**Exercise materials:**
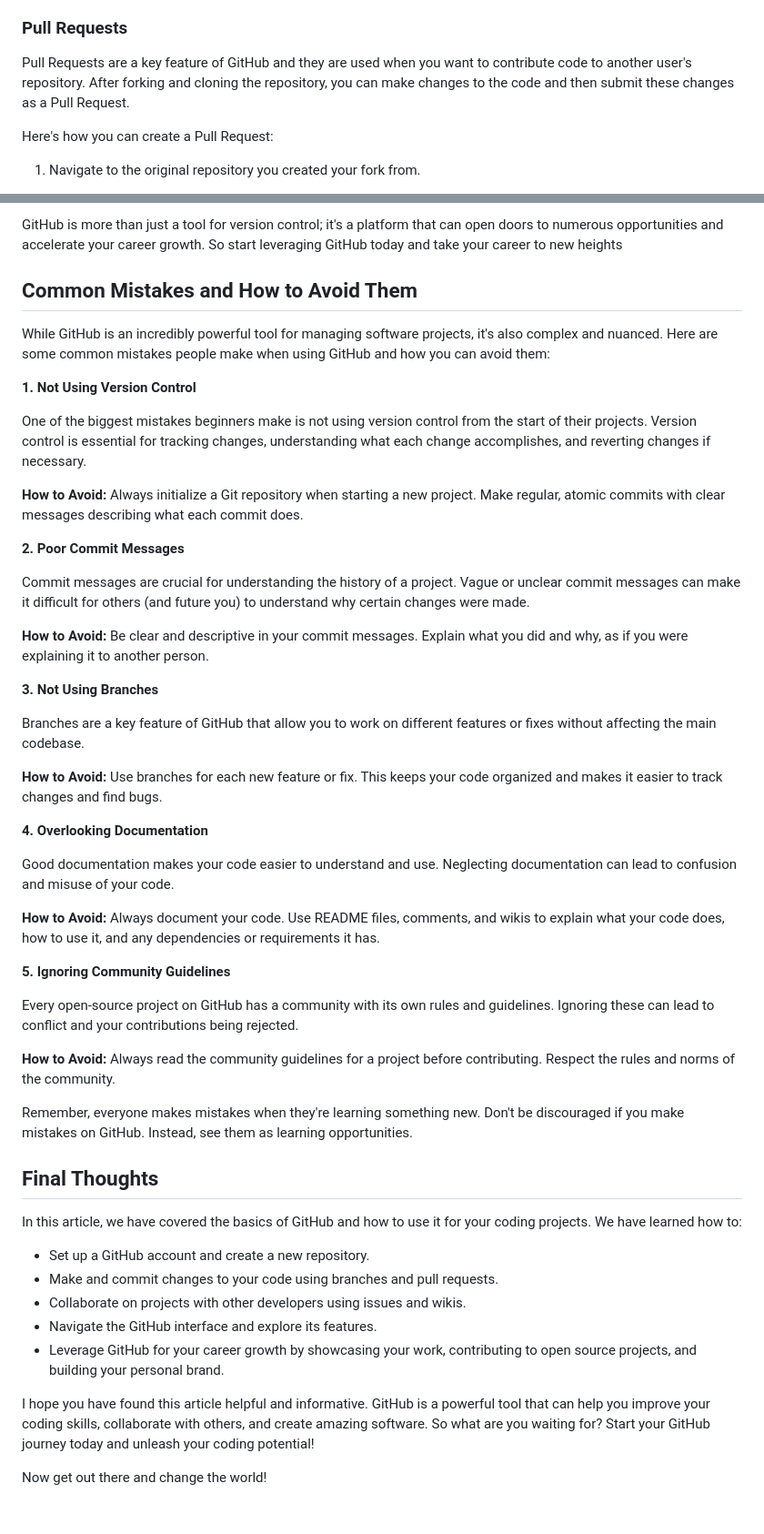
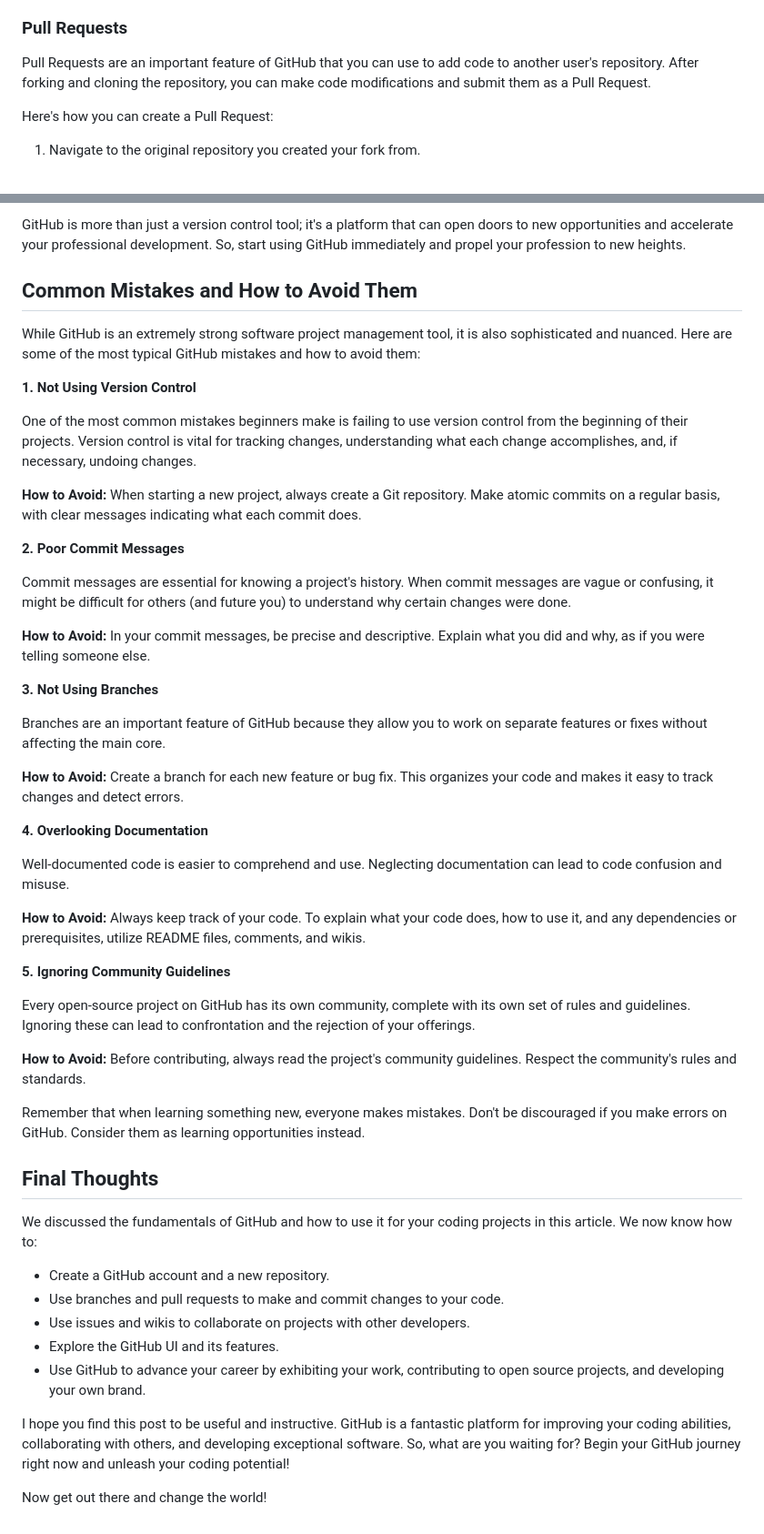
Before and after one commit to iamskratsch/iamskratsch.github.io, a Markdown page: content/posts/github-101-unleashing-your-coding-potential.md, 2 parts joined by grey strips. Shown: that part at 91% size. Drawn GitHub-style.

Commit message:
Update text of post

```diff
--- a/content/posts/github-101-unleashing-your-coding-potential.md
+++ b/content/posts/github-101-unleashing-your-coding-potential.md
@@ -208,7 +207,7 @@ Collaboration is at the heart of GitHub - it's built into the platform's DNA. Gi
 
 ### Pull Requests
 
-Pull Requests are a key feature of GitHub and they are used when you want to contribute code to another user's repository. After forking and cloning the repository, you can make changes to the code and then submit these changes as a Pull Request.
+Pull Requests are an important feature of GitHub that you can use to add code to another user's repository. After forking and cloning the repository, you can make code modifications and submit them as a Pull Request.
 
 Here's how you can create a Pull Request:
 
@@ -302,52 +300,52 @@ Lastly, GitHub allows you to build your personal brand as a developer. By consis
 
-GitHub is more than just a tool for version control; it's a platform that can open doors to numerous opportunities and accelerate your career growth. So start leveraging GitHub today and take your career to new heights
+GitHub is more than just a version control tool; it's a platform that can open doors to new opportunities and accelerate your professional development. So, start using GitHub immediately and propel your profession to new heights.
 
 ## Common Mistakes and How to Avoid Them
 
-While GitHub is an incredibly powerful tool for managing software projects, it's also complex and nuanced. Here are some common mistakes people make when using GitHub and how you can avoid them:
+While GitHub is an extremely strong software project management tool, it is also sophisticated and nuanced. Here are some of the most typical GitHub mistakes and how to avoid them:
 
 **1. Not Using Version Control**
 
-One of the biggest mistakes beginners make is not using version control from the start of their projects. Version control is essential for tracking changes, understanding what each change accomplishes, and reverting changes if necessary.
+One of the most common mistakes beginners make is failing to use version control from the beginning of their projects. Version control is vital for tracking changes, understanding what each change accomplishes, and, if necessary, undoing changes.
 
-**How to Avoid:** Always initialize a Git repository when starting a new project. Make regular, atomic commits with clear messages describing what each commit does.
+**How to Avoid:**  When starting a new project, always create a Git repository. Make atomic commits on a regular basis, with clear messages indicating what each commit does.
 
 **2. Poor Commit Messages**
 
-Commit messages are crucial for understanding the history of a project. Vague or unclear commit messages can make it difficult for others (and future you) to understand why certain changes were made.
+Commit messages are essential for knowing a project's history. When commit messages are vague or confusing, it might be difficult for others (and future you) to understand why certain changes were done.
 
-**How to Avoid:** Be clear and descriptive in your commit messages. Explain what you did and why, as if you were explaining it to another person.
+**How to Avoid:** In your commit messages, be precise and descriptive. Explain what you did and why, as if you were telling someone else.
 
 **3. Not Using Branches**
 
-Branches are a key feature of GitHub that allow you to work on different features or fixes without affecting the main codebase.
+Branches are an important feature of GitHub because they allow you to work on separate features or fixes without affecting the main core.
 
-**How to Avoid:** Use branches for each new feature or fix. This keeps your code organized and makes it easier to track changes and find bugs.
+**How to Avoid:** Create a branch for each new feature or bug fix. This organizes your code and makes it easy to track changes and detect errors.
 
 **4. Overlooking Documentation**
 
-Good documentation makes your code easier to understand and use. Neglecting documentation can lead to confusion and misuse of your code.
+Well-documented code is easier to comprehend and use. Neglecting documentation can lead to code confusion and misuse.
 
-**How to Avoid:** Always document your code. Use README files, comments, and wikis to explain what your code does, how to use it, and any dependencies or requirements it has.
+**How to Avoid:** Always keep track of your code. To explain what your code does, how to use it, and any dependencies or prerequisites, utilize README files, comments, and wikis.
 
 **5. Ignoring Community Guidelines**
 
-Every open-source project on GitHub has a community with its own rules and guidelines. Ignoring these can lead to conflict and your contributions being rejected.
+Every open-source project on GitHub has its own community, complete with its own set of rules and guidelines. Ignoring these can lead to confrontation and the rejection of your offerings.
 
-**How to Avoid:** Always read the community guidelines for a project before contributing. Respect the rules and norms of the community.
+**How to Avoid:** Before contributing, always read the project's community guidelines. Respect the community's rules and standards.
 
-Remember, everyone makes mistakes when they're learning something new. Don't be discouraged if you make mistakes on GitHub. Instead, see them as learning opportunities.
+Remember that when learning something new, everyone makes mistakes. Don't be discouraged if you make errors on GitHub. Consider them as learning opportunities instead.
 
 ## Final Thoughts
 
-In this article, we have covered the basics of GitHub and how to use it for your coding projects. We have learned how to:
+We discussed the fundamentals of GitHub and how to use it for your coding projects in this article. We now know how to:
 
-- Set up a GitHub account and create a new repository.
-- Make and commit changes to your code using branches and pull requests.
-- Collaborate on projects with other developers using issues and wikis.
-- Navigate the GitHub interface and explore its features.
-- Leverage GitHub for your career growth by showcasing your work, contributing to open source projects, and building your personal brand.
+- Create a GitHub account and a new repository.
+- Use branches and pull requests to make and commit changes to your code.
+- Use issues and wikis to collaborate on projects with other developers.
+- Explore the GitHub UI and its features.
+- Use GitHub to advance your career by exhibiting your work, contributing to open source projects, and developing your own brand.
 
-I hope you have found this article helpful and informative. GitHub is a powerful tool that can help you improve your coding skills, collaborate with others, and create amazing software. So what are you waiting for? Start your GitHub journey today and unleash your coding potential!
+I hope you find this post to be useful and instructive. GitHub is a fantastic platform for improving your coding abilities, collaborating with others, and developing exceptional software. So, what are you waiting for? Begin your GitHub journey right now and unleash your coding potential!
 
 Now get out there and change the world!
```
Also changed, not shown: other parts of content/posts/github-101-unleashing-your-coding-potential.md (+68 -70 lines).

**Work order:** In the records above, each line with the string "what" should be copied.

**Written solution:**
-One of the biggest mistakes beginners make is not using version control from the start of their projects. Version control is essential for tracking changes, understanding what each change accomplishes, and reverting changes if necessary.
+One of the most common mistakes beginners make is failing to use version control from the beginning of their projects. Version control is vital for tracking changes, understanding what each change accomplishes, and, if necessary, undoing changes.
-**How to Avoid:** Always initialize a Git repository when starting a new project. Make regular, atomic commits with clear messages describing what each commit does.
+**How to Avoid:**  When starting a new project, always create a Git repository. Make atomic commits on a regular basis, with clear messages indicating what each commit does.
-**How to Avoid:** Be clear and descriptive in your commit messages. Explain what you did and why, as if you were explaining it to another person.
+**How to Avoid:** In your commit messages, be precise and descriptive. Explain what you did and why, as if you were telling someone else.
-**How to Avoid:** Always document your code. Use README files, comments, and wikis to explain what your code does, how to use it, and any dependencies or requirements it has.
+**How to Avoid:** Always keep track of your code. To explain what your code does, how to use it, and any dependencies or prerequisites, utilize README files, comments, and wikis.
-I hope you have found this article helpful and informative. GitHub is a powerful tool that can help you improve your coding skills, collaborate with others, and create amazing software. So what are you waiting for? Start your GitHub journey today and unleash your coding potential!
+I hope you find this post to be useful and instructive. GitHub is a fantastic platform for improving your coding abilities, collaborating with others, and developing exceptional software. So, what are you waiting for? Begin your GitHub journey right now and unleash your coding potential!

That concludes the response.